• Problem details: Tally the lines below that contain the word "Styles", then give the tally and nothing more.

• Listed entries:
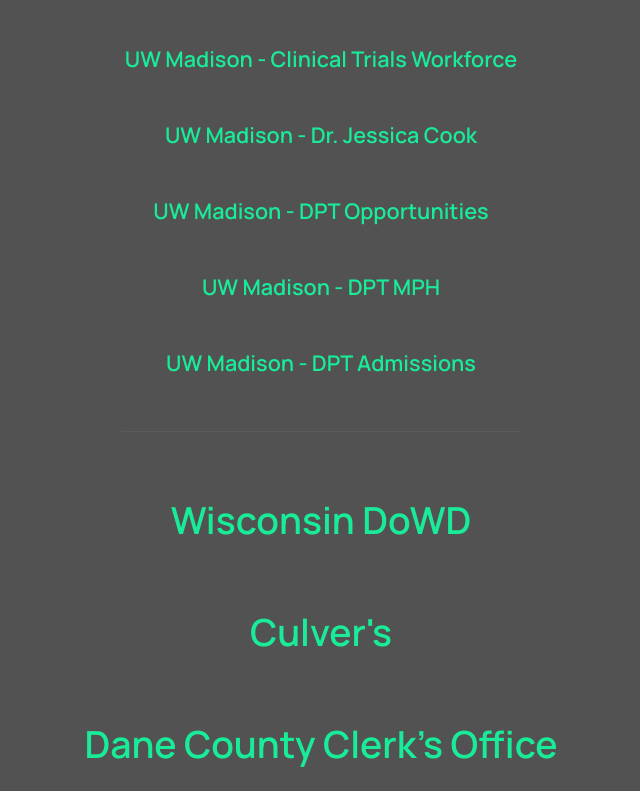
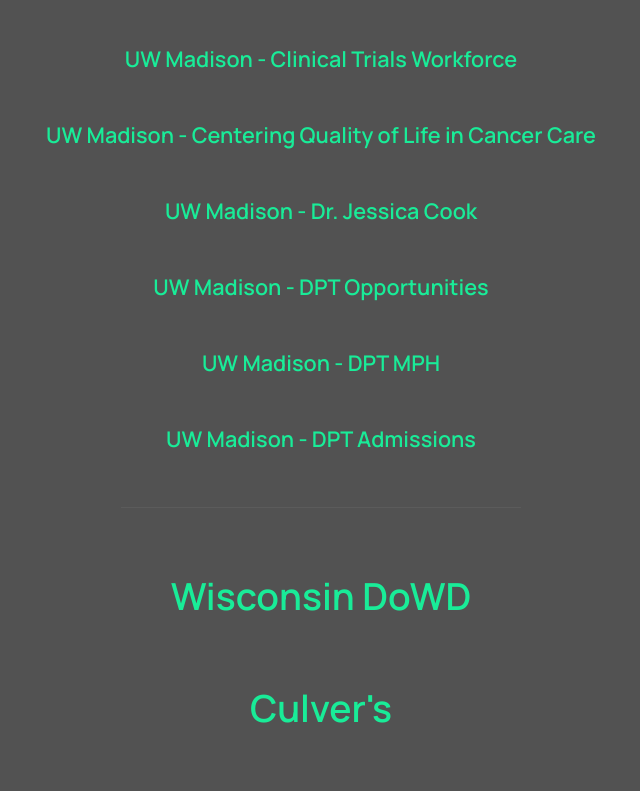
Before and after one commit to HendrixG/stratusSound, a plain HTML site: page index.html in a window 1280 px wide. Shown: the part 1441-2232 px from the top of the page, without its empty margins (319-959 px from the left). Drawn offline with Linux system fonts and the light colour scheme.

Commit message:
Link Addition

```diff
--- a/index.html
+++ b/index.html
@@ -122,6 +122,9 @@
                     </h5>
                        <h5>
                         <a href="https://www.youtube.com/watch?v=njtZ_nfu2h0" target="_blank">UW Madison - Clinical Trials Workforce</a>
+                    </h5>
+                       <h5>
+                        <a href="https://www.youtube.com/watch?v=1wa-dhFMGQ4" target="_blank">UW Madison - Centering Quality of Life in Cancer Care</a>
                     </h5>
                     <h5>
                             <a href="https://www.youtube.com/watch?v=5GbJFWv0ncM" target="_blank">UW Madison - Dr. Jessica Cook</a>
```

...

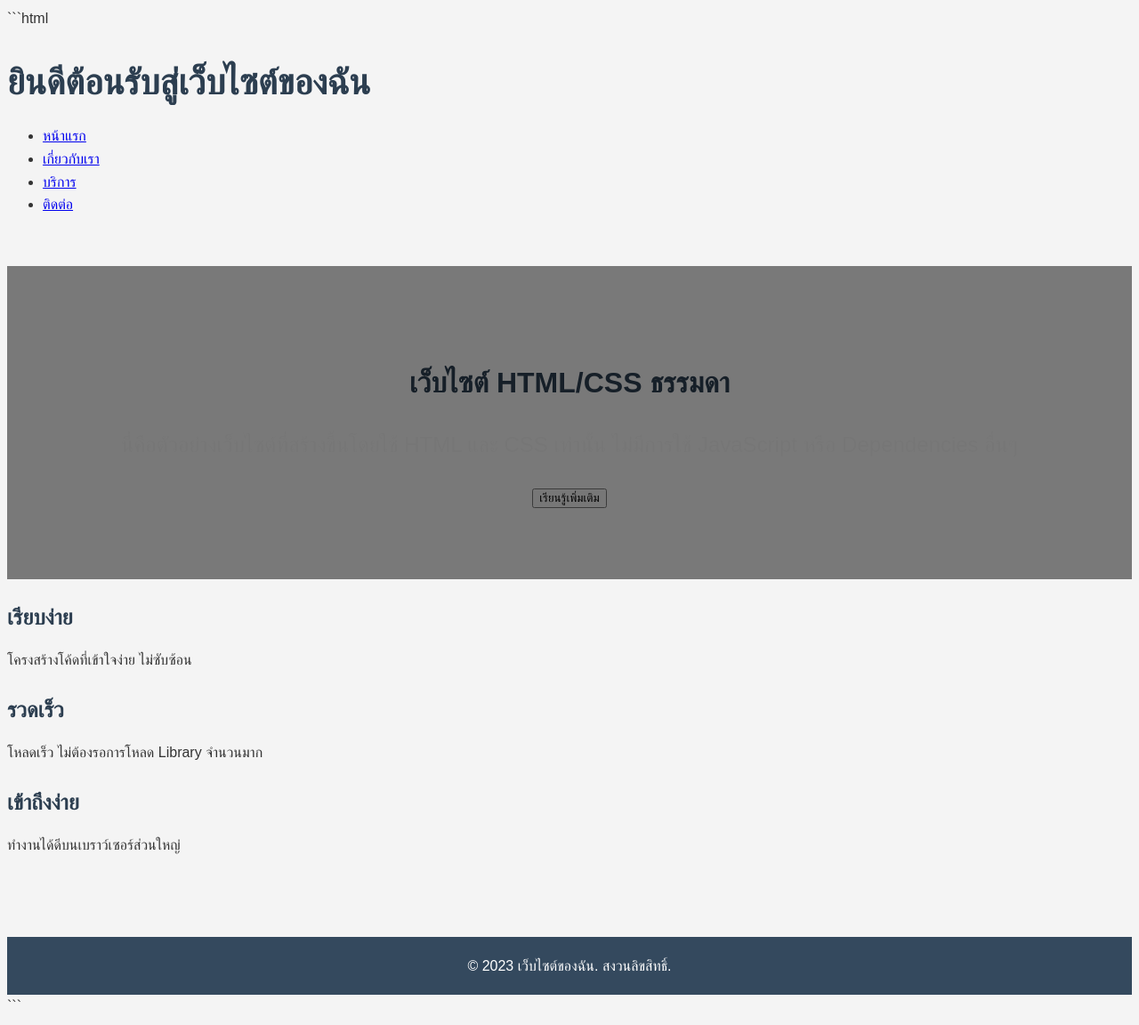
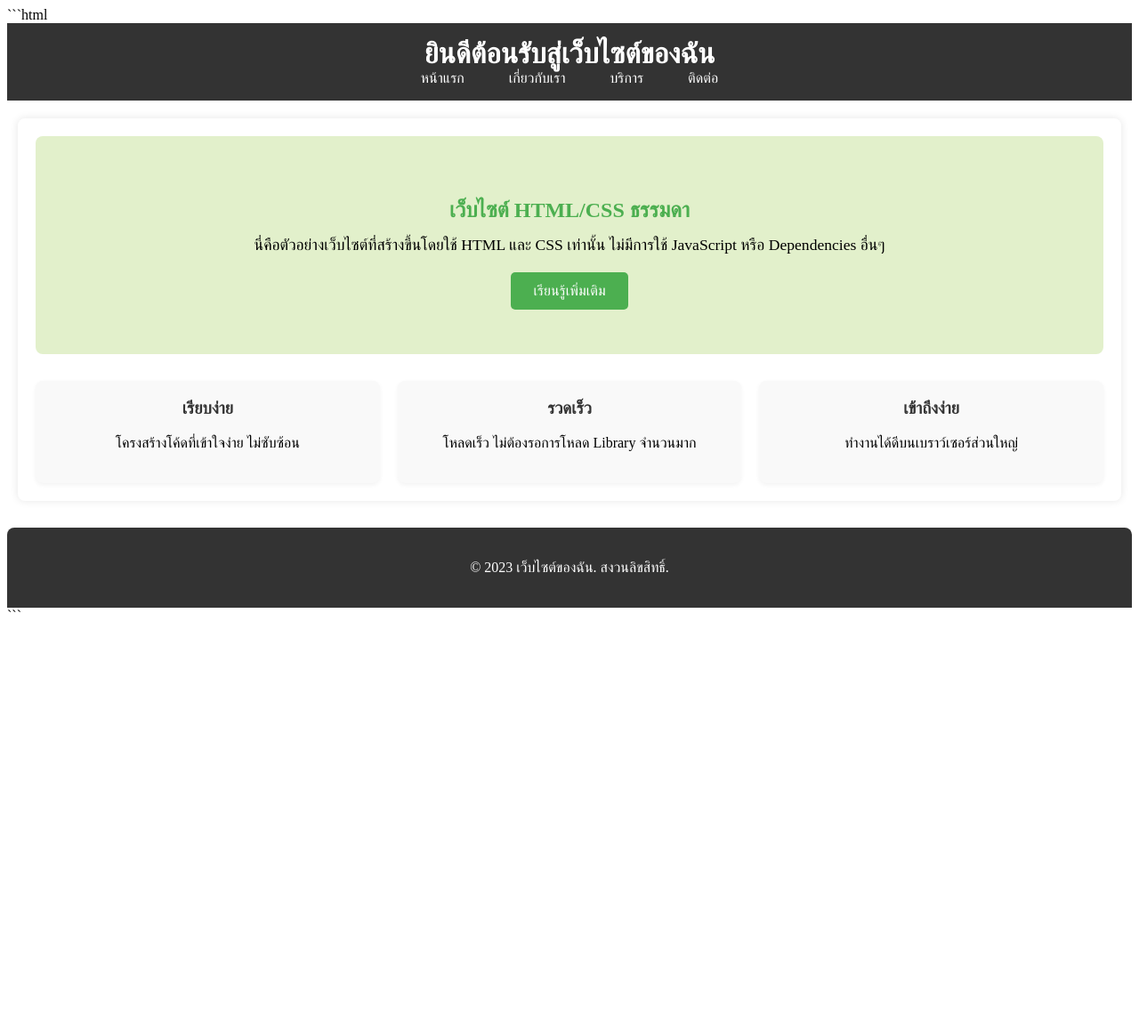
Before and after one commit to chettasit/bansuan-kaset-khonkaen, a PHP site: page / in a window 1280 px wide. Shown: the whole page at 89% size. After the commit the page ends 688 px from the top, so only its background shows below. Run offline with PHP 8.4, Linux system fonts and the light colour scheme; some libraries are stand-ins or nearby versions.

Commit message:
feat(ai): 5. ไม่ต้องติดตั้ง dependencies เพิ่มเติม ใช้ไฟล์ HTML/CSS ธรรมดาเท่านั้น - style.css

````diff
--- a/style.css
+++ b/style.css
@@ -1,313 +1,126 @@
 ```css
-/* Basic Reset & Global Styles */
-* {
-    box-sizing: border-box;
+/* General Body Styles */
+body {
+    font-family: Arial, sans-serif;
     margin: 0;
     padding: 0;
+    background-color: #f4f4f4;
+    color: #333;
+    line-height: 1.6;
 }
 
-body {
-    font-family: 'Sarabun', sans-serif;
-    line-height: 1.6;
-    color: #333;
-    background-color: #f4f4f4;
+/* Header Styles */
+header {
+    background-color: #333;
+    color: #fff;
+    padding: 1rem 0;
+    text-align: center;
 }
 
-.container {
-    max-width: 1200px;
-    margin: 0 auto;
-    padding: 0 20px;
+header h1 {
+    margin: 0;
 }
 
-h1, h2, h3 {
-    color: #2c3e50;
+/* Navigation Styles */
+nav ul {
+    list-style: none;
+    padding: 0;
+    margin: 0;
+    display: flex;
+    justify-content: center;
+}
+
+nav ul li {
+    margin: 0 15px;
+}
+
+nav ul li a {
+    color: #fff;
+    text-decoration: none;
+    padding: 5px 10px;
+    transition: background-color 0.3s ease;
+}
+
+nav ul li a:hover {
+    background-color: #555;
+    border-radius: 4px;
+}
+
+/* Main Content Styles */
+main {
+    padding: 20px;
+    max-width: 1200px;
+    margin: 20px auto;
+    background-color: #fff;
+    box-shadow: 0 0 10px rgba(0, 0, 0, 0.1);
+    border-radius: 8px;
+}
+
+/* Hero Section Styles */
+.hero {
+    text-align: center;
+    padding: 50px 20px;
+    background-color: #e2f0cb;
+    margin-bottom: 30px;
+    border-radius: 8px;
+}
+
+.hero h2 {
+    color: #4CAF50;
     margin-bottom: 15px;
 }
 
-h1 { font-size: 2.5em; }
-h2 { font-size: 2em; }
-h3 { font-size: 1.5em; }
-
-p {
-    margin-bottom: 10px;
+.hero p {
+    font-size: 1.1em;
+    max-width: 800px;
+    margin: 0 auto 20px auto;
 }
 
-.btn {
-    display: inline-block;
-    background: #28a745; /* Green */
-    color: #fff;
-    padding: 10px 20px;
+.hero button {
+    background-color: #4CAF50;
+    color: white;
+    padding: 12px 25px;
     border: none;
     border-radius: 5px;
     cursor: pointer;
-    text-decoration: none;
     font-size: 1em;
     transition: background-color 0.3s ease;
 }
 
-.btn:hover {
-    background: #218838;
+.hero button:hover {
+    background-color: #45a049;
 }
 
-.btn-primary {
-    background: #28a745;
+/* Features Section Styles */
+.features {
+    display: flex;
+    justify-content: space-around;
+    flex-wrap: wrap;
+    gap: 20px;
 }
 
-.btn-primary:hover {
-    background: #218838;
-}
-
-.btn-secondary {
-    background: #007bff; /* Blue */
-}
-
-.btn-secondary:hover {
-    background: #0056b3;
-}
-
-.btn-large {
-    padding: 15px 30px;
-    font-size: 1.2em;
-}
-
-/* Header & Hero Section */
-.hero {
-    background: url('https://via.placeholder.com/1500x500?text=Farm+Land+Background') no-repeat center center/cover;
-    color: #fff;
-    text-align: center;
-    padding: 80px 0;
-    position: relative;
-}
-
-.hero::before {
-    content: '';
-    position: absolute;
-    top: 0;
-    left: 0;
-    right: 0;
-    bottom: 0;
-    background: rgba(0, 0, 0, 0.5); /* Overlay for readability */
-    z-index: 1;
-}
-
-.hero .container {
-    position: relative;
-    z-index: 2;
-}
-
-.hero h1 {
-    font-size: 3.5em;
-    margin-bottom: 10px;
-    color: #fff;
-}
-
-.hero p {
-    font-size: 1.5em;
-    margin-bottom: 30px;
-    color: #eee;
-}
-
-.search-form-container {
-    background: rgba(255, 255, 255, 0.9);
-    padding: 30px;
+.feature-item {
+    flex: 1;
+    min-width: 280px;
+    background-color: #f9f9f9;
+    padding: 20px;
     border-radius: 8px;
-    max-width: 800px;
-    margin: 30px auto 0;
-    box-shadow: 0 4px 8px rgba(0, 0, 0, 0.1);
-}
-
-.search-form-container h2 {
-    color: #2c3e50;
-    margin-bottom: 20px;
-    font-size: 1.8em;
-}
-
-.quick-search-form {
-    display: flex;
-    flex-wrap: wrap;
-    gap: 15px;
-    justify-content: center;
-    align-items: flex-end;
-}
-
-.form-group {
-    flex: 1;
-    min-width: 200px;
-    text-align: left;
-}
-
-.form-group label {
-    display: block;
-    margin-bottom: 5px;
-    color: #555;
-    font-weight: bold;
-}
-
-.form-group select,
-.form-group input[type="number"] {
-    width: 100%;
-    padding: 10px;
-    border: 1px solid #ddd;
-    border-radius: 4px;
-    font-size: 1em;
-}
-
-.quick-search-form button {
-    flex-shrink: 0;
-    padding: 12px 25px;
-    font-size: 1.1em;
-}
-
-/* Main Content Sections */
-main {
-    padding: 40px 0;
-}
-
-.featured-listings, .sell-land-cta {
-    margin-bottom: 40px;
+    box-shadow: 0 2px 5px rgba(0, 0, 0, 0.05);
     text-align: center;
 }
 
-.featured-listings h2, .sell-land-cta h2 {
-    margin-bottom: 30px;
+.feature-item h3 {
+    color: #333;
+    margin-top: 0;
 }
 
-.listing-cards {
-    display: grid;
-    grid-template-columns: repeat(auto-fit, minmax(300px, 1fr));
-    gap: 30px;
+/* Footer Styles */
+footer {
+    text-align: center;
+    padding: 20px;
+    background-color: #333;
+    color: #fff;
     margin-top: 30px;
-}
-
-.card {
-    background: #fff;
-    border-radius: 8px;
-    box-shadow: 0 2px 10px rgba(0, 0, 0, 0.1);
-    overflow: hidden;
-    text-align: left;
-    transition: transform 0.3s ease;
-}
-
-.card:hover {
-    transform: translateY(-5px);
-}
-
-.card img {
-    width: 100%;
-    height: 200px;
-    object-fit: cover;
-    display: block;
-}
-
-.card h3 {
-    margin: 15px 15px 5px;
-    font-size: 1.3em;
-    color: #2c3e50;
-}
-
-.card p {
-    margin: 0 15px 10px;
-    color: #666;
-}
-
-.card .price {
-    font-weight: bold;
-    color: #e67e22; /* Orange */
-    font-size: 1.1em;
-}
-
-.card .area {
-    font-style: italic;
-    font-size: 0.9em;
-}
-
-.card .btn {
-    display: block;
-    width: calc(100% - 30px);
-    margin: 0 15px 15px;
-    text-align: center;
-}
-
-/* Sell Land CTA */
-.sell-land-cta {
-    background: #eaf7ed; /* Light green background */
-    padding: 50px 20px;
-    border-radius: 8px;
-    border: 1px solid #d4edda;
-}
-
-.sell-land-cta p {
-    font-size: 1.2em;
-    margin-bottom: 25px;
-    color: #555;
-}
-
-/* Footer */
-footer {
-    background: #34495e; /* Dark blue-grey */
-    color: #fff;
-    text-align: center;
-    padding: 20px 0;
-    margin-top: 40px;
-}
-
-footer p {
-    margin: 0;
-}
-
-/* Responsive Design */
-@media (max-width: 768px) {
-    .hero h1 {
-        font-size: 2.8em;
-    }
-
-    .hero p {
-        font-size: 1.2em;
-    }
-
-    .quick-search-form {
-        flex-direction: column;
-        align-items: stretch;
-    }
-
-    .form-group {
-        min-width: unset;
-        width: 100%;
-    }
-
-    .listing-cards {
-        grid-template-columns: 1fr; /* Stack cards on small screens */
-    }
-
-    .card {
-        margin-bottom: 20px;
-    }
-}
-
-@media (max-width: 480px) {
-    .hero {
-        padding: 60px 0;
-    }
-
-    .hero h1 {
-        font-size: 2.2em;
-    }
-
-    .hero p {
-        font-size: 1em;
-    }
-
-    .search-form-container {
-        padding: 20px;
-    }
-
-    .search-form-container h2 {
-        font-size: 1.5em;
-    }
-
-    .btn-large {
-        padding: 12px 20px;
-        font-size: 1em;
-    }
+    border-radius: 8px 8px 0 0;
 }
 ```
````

• Task response: 8